Getting started

Learn how to use the computational crystallography toolbox, the open source library for crystallography and cryo-EM.


Go to the Download page to get the most recent cctbx source code as binary installer for Linux, MacOS and Windows.


Installation is very simple and fast. After uncompressing the bundle, run the install --prefix= command to install on macOS and Linux. On Windows, uncompressing the zip file will provide a working copy of cctbx.

Running on the command line

Type this into a terminal window to start python from cctbx so that it knows about all the cctbx modules:


The libtbx.python command runs a version of python that already knows about the cctbx so you can easily import cctbx functions. For example:

from iotbx.data_manager import DataManager    # Load in the DataManager

Running as a script

Sometimes you want to save the commands in a script. This avoids typing the same text over and over again if you want to perform some actions on many files. For example, save the following lines in a file, you can call it (this page explains in more detail what the script does).
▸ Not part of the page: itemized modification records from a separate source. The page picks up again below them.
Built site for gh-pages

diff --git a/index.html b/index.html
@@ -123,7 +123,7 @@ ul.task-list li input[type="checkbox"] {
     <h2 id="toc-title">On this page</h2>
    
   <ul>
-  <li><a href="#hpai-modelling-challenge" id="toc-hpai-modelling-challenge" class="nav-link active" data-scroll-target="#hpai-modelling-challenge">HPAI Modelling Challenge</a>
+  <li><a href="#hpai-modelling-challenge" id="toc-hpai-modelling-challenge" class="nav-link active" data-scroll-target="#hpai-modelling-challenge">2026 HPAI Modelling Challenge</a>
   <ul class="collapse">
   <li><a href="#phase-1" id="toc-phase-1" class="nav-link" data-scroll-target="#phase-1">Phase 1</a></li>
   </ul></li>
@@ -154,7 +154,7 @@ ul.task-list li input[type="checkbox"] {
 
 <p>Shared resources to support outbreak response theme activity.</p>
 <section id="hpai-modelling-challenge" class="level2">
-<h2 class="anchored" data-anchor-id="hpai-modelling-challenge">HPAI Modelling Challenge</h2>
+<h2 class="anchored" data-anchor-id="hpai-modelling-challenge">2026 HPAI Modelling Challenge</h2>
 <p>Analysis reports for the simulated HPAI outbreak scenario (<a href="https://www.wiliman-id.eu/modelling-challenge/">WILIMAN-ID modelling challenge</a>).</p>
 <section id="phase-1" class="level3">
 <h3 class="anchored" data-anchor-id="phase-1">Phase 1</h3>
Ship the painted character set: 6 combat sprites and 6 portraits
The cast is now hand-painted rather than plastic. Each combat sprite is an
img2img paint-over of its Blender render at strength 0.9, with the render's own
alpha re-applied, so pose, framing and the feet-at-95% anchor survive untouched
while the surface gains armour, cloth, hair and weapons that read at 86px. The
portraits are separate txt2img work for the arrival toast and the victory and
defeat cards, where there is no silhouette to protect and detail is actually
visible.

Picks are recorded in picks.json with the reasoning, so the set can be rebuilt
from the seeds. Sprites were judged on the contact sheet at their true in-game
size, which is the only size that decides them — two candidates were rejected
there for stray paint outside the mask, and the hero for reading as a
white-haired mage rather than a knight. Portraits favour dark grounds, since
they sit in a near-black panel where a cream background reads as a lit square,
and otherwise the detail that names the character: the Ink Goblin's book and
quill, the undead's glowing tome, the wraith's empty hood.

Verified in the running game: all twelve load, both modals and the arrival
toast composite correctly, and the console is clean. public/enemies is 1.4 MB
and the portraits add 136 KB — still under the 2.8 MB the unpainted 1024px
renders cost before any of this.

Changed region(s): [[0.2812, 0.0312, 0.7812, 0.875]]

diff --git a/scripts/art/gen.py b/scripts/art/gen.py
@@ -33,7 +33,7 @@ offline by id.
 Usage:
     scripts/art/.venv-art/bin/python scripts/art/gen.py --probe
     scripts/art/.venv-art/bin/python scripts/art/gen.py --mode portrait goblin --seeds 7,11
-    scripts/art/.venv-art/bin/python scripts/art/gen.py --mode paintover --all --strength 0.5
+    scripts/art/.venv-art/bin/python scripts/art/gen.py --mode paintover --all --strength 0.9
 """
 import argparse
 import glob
from iotbx.map_model_manager import map_model_manager      # load in the map_model_manager
mmm=map_model_manager()          # get an initialized instance of the map_model_manager
mmm.generate_map()               # get a model from a small library model and calculate a map for it
mmm.write_map("map.mrc")         # write out a map in ccp4/mrc format
mmm.write_model("model.pdb")     # write out a model in PDB format

Then run the script by typing the following command in a terminal:


You just ran your first cctbx script which produced example map and model files.

Setting up a Jupyter Notebook

Coming soon...

I am completely new to cctbx. Where do I start?

If you want to use the cctbx, you most likely want to do some actions on models, crystallographic data files or cryo-EM maps. The following pages give an introduction to higher level objects and methods for this purpose.

High-level cctbx objects
Overview of high level objects that represent things like data, models, restraints, etc. Learn how to create your first object, the map_model_manager..
Reading and writing files

Most scripts will act on files, so this section should be of interest to everyone. Use the DataManager to conveniently read and write data and model files.

The cctbx model manager

The model manager lets you do operations on models. Learn how to to set up the model manager, apply coordinate shifts, do atom selections and calculate model-based map coefficients.

The cctbx map manager

The map manager lets you do operations on maps. Learn how to read and save maps, change a map, convert a real-space map to a Fourier representation and back and manipulate maps that represent only a part of a full map. The tutorial also explains how to find and represent map reconstruction symmetry.

The map-model manager

The map-model manager is useful to keep track of both maps and models. This tutorial shows how to set up the manager, how to cut out a piece of a map around a part of a model and how to create masks.

I got the basics. How can I learn more?

Coming soon...

Community and help

Asking for help

  • If you want to ask a question to developers and users, subscribe to the cctbx mailing list. Here are the archives of the cctbxbb.
  • You can also write to the Phenix/cctbx developers directly:


Want to contribute to the cctbx? Here is the GitHub page.